- **INSTRUCTIONS FOR THE TASK**
Repeat exactly the lines below that lie between the line with "[*] --> BackupDB: Phase 1" and the line with "VerifyWidget --> WidgetFail: size/mtime", counting both of those lines as part of the answer.

Modification records:
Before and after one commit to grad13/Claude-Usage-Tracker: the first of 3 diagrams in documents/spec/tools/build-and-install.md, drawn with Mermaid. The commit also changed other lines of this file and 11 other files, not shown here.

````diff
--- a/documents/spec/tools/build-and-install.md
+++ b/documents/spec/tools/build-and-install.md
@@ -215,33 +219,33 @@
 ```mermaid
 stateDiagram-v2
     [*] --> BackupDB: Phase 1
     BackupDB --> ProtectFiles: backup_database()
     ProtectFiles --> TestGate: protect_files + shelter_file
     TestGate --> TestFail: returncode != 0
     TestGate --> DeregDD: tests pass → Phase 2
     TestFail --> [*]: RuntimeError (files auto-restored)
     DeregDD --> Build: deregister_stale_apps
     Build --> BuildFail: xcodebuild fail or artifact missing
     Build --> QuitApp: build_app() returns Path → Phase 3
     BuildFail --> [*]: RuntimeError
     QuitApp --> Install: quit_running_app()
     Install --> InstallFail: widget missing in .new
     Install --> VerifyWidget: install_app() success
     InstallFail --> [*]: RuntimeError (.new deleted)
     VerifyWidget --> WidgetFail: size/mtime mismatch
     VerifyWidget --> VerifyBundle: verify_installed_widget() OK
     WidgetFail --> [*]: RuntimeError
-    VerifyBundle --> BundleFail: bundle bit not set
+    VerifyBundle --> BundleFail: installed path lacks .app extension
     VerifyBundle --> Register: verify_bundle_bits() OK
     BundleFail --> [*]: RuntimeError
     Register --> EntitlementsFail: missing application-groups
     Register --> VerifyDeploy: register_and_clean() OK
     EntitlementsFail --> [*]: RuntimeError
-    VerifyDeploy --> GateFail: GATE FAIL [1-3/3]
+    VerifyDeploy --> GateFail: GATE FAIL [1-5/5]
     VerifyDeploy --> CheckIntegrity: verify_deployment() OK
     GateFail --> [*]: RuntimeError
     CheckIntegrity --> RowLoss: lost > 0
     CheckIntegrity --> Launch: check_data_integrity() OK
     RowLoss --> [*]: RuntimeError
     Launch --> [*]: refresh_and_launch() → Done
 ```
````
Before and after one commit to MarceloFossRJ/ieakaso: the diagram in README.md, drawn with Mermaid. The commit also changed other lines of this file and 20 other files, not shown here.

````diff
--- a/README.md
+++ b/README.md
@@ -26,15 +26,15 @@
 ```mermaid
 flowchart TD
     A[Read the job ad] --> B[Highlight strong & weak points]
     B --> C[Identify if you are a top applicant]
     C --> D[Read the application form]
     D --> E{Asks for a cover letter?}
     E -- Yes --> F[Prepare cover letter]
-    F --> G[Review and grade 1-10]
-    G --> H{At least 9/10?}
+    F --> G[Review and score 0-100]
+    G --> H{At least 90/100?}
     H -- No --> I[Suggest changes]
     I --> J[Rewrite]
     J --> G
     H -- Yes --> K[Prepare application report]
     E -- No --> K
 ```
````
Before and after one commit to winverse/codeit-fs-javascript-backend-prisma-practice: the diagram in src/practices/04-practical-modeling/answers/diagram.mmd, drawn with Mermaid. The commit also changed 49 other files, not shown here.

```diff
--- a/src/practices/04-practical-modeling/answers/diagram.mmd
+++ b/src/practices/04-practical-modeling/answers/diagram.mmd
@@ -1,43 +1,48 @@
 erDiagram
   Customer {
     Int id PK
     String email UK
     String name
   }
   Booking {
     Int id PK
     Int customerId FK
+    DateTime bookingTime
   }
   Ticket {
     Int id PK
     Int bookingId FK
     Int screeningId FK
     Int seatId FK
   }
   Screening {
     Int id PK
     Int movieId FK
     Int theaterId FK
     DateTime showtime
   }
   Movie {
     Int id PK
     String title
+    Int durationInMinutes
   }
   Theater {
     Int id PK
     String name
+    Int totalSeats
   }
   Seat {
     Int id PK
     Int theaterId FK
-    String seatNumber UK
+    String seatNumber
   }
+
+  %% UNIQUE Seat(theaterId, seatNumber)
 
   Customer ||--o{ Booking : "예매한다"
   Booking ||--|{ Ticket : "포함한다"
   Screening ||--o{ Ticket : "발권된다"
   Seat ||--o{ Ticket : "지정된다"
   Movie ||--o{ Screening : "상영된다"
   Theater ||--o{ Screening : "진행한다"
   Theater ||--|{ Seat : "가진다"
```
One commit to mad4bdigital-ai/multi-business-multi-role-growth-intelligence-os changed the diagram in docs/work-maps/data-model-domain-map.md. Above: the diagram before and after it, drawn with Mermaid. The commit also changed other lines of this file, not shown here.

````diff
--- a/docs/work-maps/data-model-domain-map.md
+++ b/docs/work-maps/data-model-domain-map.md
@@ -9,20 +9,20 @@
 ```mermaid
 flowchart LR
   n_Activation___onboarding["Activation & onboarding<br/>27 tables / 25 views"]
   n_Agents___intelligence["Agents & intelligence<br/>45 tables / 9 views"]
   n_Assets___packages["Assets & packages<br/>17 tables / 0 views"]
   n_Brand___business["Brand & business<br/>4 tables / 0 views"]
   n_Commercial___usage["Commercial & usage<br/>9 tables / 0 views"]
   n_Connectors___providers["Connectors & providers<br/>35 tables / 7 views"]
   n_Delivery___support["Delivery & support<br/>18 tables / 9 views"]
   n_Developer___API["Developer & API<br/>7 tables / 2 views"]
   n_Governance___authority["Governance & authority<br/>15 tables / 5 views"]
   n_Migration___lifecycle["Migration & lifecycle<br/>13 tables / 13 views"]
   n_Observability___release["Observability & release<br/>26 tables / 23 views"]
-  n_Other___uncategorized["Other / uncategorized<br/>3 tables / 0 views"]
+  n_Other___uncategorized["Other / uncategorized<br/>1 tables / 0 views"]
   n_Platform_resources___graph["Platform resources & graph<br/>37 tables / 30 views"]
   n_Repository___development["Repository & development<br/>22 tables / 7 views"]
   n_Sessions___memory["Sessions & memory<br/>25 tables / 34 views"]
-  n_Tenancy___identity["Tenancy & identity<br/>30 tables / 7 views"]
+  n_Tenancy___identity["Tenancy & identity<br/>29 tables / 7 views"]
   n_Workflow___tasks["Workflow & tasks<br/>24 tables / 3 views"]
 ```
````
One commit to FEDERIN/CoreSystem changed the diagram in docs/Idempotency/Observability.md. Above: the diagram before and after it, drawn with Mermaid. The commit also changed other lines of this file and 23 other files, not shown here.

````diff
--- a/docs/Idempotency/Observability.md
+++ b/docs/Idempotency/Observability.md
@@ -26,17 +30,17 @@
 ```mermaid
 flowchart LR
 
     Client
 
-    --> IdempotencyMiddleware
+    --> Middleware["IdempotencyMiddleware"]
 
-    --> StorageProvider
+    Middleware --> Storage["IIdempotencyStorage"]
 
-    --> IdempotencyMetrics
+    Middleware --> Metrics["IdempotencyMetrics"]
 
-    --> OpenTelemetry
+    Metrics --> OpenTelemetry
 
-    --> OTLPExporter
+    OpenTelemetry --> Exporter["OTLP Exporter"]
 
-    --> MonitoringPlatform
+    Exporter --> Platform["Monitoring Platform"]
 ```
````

- **ANSWER TO THIS EXERCISE**
     [*] --> BackupDB: Phase 1
     BackupDB --> ProtectFiles: backup_database()
     ProtectFiles --> TestGate: protect_files + shelter_file
     TestGate --> TestFail: returncode != 0
     TestGate --> DeregDD: tests pass → Phase 2
     TestFail --> [*]: RuntimeError (files auto-restored)
     DeregDD --> Build: deregister_stale_apps
     Build --> BuildFail: xcodebuild fail or artifact missing
     Build --> QuitApp: build_app() returns Path → Phase 3
     BuildFail --> [*]: RuntimeError
     QuitApp --> Install: quit_running_app()
     Install --> InstallFail: widget missing in .new
     Install --> VerifyWidget: install_app() success
     InstallFail --> [*]: RuntimeError (.new deleted)
     VerifyWidget --> WidgetFail: size/mtime mismatch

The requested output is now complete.